Problem details:
Say how many of the lines below include the word "path", and write nothing else.
##### Available data #####
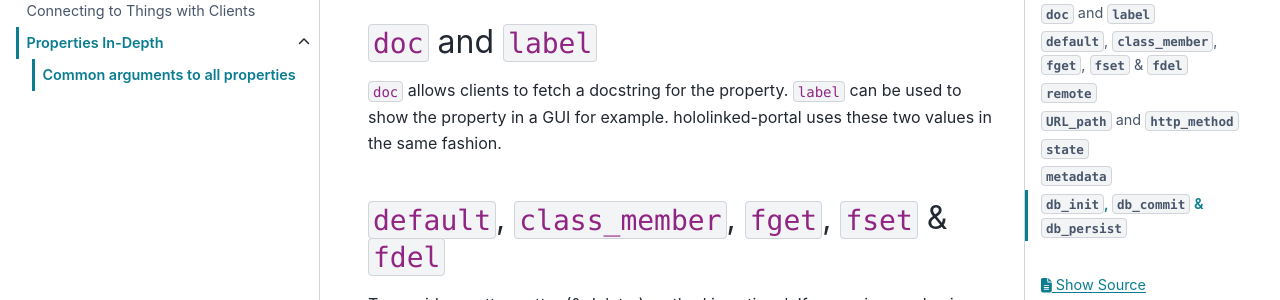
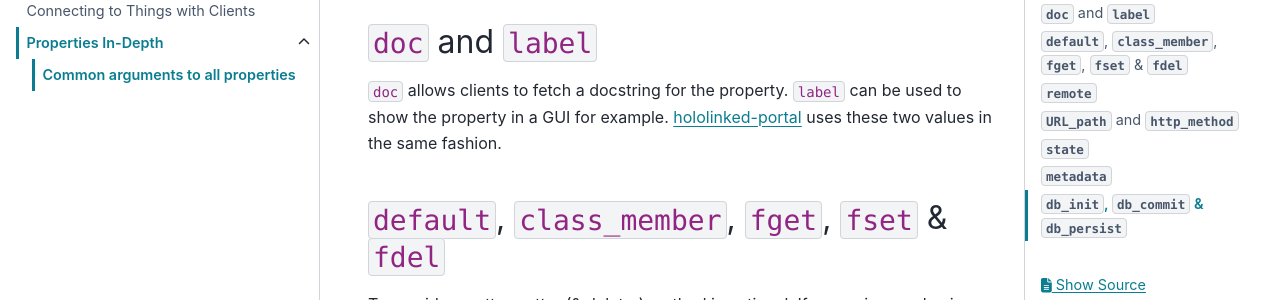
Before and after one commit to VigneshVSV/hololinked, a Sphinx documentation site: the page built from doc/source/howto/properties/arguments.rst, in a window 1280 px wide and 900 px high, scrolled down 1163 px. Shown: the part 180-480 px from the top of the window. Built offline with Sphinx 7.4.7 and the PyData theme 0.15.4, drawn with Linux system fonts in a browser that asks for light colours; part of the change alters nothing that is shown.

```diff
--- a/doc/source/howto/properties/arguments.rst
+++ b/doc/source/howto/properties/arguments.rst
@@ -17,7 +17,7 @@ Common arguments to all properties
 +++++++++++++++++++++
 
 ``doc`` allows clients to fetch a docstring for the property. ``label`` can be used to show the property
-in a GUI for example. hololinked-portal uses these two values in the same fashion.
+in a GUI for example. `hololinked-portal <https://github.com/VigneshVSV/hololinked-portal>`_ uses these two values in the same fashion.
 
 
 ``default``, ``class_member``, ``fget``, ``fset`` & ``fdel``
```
#####
##### Available data #####
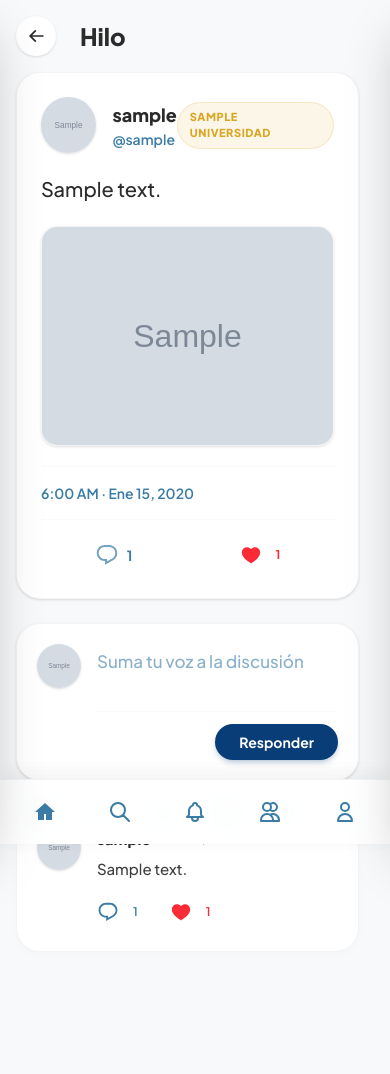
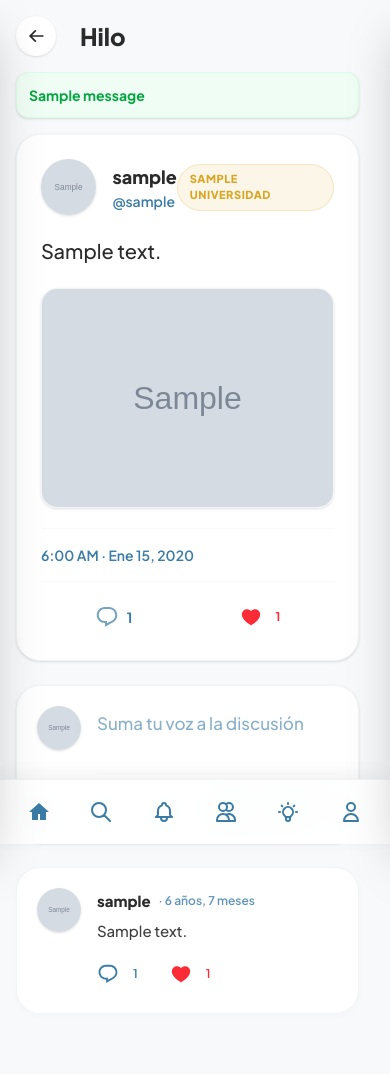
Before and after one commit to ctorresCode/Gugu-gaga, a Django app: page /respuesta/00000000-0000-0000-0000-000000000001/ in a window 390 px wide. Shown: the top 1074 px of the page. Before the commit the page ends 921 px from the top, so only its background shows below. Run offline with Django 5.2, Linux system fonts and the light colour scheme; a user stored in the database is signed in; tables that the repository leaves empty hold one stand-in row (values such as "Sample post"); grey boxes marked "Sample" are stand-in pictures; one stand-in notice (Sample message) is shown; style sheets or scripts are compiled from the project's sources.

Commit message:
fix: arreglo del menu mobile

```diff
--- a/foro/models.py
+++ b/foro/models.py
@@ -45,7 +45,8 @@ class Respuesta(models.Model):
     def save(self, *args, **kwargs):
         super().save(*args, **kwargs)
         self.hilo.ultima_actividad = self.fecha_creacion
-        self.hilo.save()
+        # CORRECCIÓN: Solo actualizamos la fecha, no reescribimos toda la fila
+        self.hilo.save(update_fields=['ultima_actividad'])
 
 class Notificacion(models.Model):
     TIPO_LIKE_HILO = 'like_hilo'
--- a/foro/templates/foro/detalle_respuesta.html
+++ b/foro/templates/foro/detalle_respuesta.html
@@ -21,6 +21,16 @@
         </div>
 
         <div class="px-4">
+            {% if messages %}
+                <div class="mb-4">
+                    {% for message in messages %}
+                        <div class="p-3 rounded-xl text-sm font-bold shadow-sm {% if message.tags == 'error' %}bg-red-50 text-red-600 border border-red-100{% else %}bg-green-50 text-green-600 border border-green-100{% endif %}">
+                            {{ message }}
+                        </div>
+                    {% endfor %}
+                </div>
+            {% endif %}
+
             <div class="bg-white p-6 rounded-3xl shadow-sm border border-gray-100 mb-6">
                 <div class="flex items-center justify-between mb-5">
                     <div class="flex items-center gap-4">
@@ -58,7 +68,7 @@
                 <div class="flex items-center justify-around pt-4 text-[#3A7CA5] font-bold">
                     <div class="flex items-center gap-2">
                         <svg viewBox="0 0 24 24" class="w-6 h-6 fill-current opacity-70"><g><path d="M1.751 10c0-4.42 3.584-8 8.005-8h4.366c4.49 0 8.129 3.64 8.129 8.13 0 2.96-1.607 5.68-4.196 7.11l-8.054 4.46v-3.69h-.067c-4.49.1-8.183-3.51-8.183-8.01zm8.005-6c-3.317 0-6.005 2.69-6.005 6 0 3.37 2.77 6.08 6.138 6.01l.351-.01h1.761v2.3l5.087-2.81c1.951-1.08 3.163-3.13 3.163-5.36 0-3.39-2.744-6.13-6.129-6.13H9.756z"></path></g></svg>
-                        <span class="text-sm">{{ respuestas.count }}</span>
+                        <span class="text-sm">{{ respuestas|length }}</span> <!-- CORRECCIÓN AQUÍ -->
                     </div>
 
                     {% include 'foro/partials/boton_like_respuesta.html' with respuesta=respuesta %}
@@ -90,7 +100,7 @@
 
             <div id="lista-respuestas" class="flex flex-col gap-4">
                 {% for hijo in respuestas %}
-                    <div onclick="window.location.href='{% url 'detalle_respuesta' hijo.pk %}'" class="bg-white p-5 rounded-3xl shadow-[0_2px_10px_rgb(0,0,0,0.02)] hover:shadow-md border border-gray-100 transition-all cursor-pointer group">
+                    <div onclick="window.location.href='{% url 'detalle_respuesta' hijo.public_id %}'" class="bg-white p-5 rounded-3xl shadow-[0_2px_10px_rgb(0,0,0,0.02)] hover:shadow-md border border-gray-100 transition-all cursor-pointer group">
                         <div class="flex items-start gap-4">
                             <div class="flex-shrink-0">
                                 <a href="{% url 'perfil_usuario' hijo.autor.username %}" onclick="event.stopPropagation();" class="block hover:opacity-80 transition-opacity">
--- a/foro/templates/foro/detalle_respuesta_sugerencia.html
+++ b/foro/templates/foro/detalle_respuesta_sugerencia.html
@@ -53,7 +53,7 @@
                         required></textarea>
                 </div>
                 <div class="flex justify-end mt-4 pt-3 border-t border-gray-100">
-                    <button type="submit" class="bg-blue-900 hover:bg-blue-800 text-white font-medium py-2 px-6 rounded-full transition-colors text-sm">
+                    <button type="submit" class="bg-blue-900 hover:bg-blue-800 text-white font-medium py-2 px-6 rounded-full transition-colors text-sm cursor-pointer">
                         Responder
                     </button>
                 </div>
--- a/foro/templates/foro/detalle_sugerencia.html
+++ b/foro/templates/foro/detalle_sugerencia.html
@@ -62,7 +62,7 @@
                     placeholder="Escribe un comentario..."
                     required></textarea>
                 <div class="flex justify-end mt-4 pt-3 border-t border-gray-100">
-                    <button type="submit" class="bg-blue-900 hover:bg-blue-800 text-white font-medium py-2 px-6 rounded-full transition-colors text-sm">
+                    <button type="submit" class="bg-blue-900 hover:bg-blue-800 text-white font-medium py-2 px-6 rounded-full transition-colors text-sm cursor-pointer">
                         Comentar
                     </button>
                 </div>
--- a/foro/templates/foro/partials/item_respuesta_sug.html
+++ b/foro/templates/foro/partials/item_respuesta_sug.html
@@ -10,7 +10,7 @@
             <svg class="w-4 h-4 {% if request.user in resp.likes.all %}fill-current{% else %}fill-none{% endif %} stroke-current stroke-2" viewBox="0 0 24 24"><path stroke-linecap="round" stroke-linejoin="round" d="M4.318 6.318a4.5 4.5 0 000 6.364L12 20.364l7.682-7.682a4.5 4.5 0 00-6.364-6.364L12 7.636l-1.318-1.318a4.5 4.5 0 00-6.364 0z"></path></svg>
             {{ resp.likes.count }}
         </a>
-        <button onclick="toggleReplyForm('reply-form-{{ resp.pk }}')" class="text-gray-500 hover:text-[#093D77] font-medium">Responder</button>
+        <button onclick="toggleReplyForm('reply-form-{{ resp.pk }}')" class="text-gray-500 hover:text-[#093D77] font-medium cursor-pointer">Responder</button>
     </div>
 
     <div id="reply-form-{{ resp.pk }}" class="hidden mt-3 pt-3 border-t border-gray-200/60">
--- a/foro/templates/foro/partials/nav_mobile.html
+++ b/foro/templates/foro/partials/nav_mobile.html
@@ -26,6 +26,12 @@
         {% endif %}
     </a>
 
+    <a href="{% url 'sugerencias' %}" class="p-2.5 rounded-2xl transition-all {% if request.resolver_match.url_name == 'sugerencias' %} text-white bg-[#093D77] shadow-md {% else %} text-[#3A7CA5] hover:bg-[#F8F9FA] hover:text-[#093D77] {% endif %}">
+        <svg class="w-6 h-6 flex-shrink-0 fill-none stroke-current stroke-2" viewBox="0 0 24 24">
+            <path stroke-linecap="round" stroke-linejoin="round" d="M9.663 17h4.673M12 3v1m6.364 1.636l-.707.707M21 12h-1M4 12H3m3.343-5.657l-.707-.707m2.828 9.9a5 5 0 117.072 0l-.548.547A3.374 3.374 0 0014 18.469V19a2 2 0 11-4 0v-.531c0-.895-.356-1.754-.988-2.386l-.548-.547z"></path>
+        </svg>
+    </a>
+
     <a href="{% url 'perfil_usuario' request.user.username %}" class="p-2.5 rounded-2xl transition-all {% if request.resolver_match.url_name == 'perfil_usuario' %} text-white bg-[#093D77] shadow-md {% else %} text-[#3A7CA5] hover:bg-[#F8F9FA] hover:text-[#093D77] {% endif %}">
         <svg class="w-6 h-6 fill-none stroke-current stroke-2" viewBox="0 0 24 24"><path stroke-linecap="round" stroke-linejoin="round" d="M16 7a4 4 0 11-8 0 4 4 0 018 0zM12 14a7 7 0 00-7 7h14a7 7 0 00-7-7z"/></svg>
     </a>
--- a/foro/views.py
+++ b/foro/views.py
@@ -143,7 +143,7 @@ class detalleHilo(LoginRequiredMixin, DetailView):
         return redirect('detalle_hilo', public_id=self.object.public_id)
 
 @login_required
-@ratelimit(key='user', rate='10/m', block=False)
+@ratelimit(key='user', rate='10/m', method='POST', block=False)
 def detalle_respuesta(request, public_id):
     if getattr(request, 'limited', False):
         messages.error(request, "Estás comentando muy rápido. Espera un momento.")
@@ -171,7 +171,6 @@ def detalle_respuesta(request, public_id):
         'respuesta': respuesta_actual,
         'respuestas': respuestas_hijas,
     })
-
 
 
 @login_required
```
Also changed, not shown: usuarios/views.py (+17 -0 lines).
#####
Completed exercise:
4